Action item:
Pull every line with the word "resultados" out of the entries below.

Listed records START

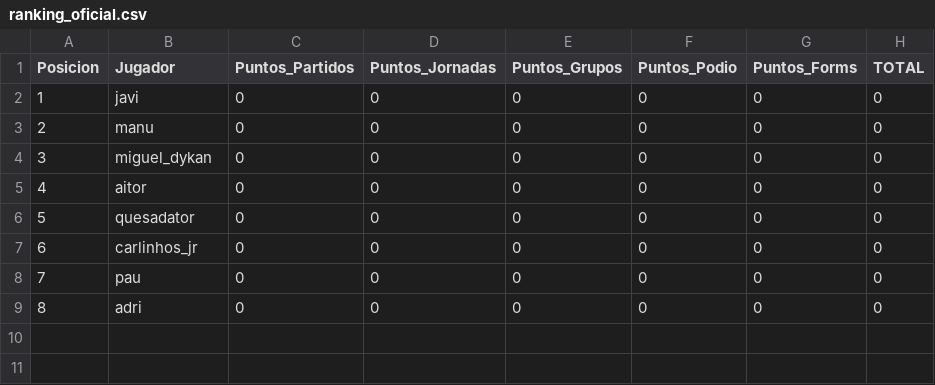
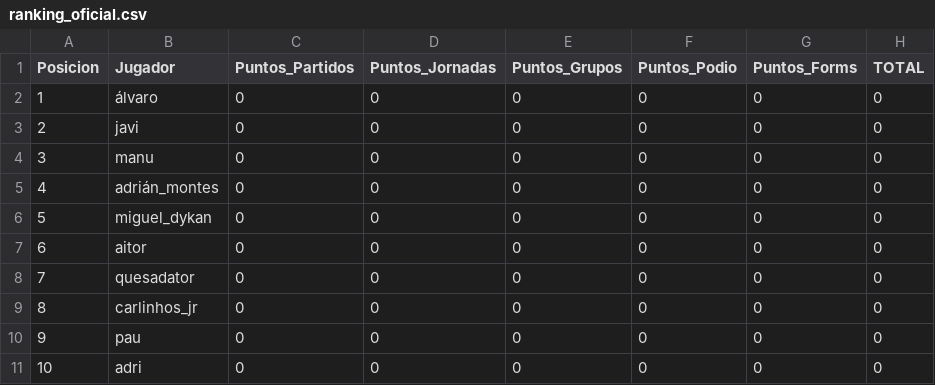
Before and after one commit to paumateo22/Porra_Mundial, a CSV file: data/resultados/ranking_oficial.csv, drawn as a sheet; addresses are those after the commit; the diff names each change by its address in the sheet, - before the commit and + after, or states it on an @@ line.

```diff
--- a/data/resultados/ranking_oficial.csv
+++ b/data/resultados/ranking_oficial.csv
+row 2: 1 | álvaro | 0 | 0 | 0 | 0 | 0 | 0
@@ column A (Posicion) renumbered from row 3 down @@
+row 5: 4 | adrián_montes | 0 | 0 | 0 | 0 | 0 | 0
```
Also changed, not shown: 52 other files.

Listed records END

Result for this task:
Before and after one commit to paumateo22/Porra_Mundial, a CSV file: data/resultados/ranking_oficial.csv, drawn as a sheet; addresses are those after the commit; the diff names each change by its address in the sheet, - before the commit and + after, or states it on an @@ line.
--- a/data/resultados/ranking_oficial.csv
+++ b/data/resultados/ranking_oficial.csv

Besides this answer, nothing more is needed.